• _Try it_
What follows is a set of entries. Give them again exactly, without the pictures.
"""
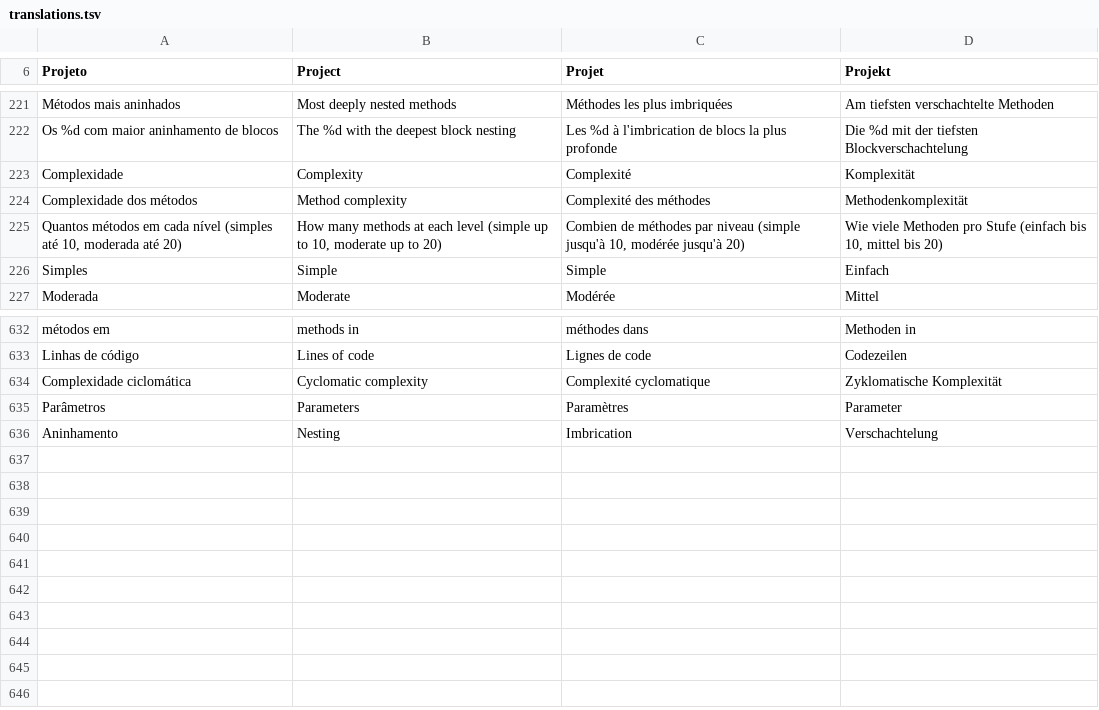
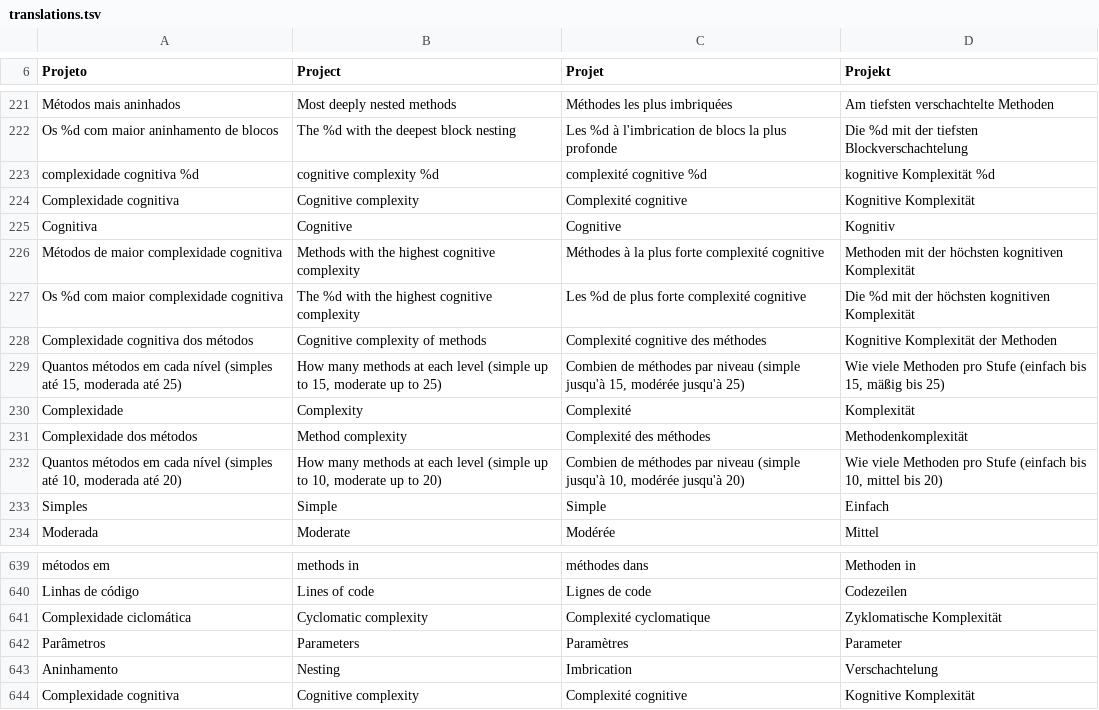
Before and after one commit to JFSF/CodeManager, a TSV file: tools/i18n/translations.tsv, drawn as a sheet; only a part is shown, gaps mark what is left out; the diff names each change by its address in the sheet, - before the commit and + after, or states it on an @@ line.

```diff
--- a/tools/i18n/translations.tsv
+++ b/tools/i18n/translations.tsv
+row 223: complexidade cognitiva %d | cognitive complexity %d | complexité cognitive %d | kognitive Komplexität %d
+row 224: Complexidade cognitiva | Cognitive complexity | Complexité cognitive | Kognitive Komplexität
+row 225: Cognitiva | Cognitive | Cognitive | Kognitiv
+row 226: Métodos de maior complexidade cognitiva | Methods with the highest cognitive complexity | Méthodes à la plus forte complexité cognitive | Methoden mit der höchsten kognitiven Komplexität
+row 227: Os %d com maior complexidade cognitiva | The %d with the highest cognitive complexity | Les %d de plus forte complexité cognitive | Die %d mit der höchsten kognitiven Komplexität
+row 228: Complexidade cognitiva dos métodos | Cognitive complexity of methods | Complexité cognitive des méthodes | Kognitive Komplexität der Methoden
+row 229: Quantos métodos em cada nível (simples até 15, moderada até 25) | How many methods at each level (simple up to 15, moderate up to 25) | Combien de méthodes par niveau (simple jusqu'à 15, modérée jusqu'à 25) | Wie viele Methoden pro Stufe (einfach bis 15, mäßig bis 25)
+row 644: Complexidade cognitiva | Cognitive complexity | Complexité cognitive | Kognitive Komplexität
```
Also changed, not shown: 23 other files.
"""
• _Answer to this problem_
Before and after one commit to JFSF/CodeManager, a TSV file: tools/i18n/translations.tsv, drawn as a sheet; only a part is shown, gaps mark what is left out; the diff names each change by its address in the sheet, - before the commit and + after, or states it on an @@ line.

```diff
--- a/tools/i18n/translations.tsv
+++ b/tools/i18n/translations.tsv
+row 223: complexidade cognitiva %d | cognitive complexity %d | complexité cognitive %d | kognitive Komplexität %d
+row 224: Complexidade cognitiva | Cognitive complexity | Complexité cognitive | Kognitive Komplexität
+row 225: Cognitiva | Cognitive | Cognitive | Kognitiv
+row 226: Métodos de maior complexidade cognitiva | Methods with the highest cognitive complexity | Méthodes à la plus forte complexité cognitive | Methoden mit der höchsten kognitiven Komplexität
+row 227: Os %d com maior complexidade cognitiva | The %d with the highest cognitive complexity | Les %d de plus forte complexité cognitive | Die %d mit der höchsten kognitiven Komplexität
+row 228: Complexidade cognitiva dos métodos | Cognitive complexity of methods | Complexité cognitive des méthodes | Kognitive Komplexität der Methoden
+row 229: Quantos métodos em cada nível (simples até 15, moderada até 25) | How many methods at each level (simple up to 15, moderate up to 25) | Combien de méthodes par niveau (simple jusqu'à 15, modérée jusqu'à 25) | Wie viele Methoden pro Stufe (einfach bis 15, mäßig bis 25)
+row 644: Complexidade cognitiva | Cognitive complexity | Complexité cognitive | Kognitive Komplexität
```
Also changed, not shown: 23 other files.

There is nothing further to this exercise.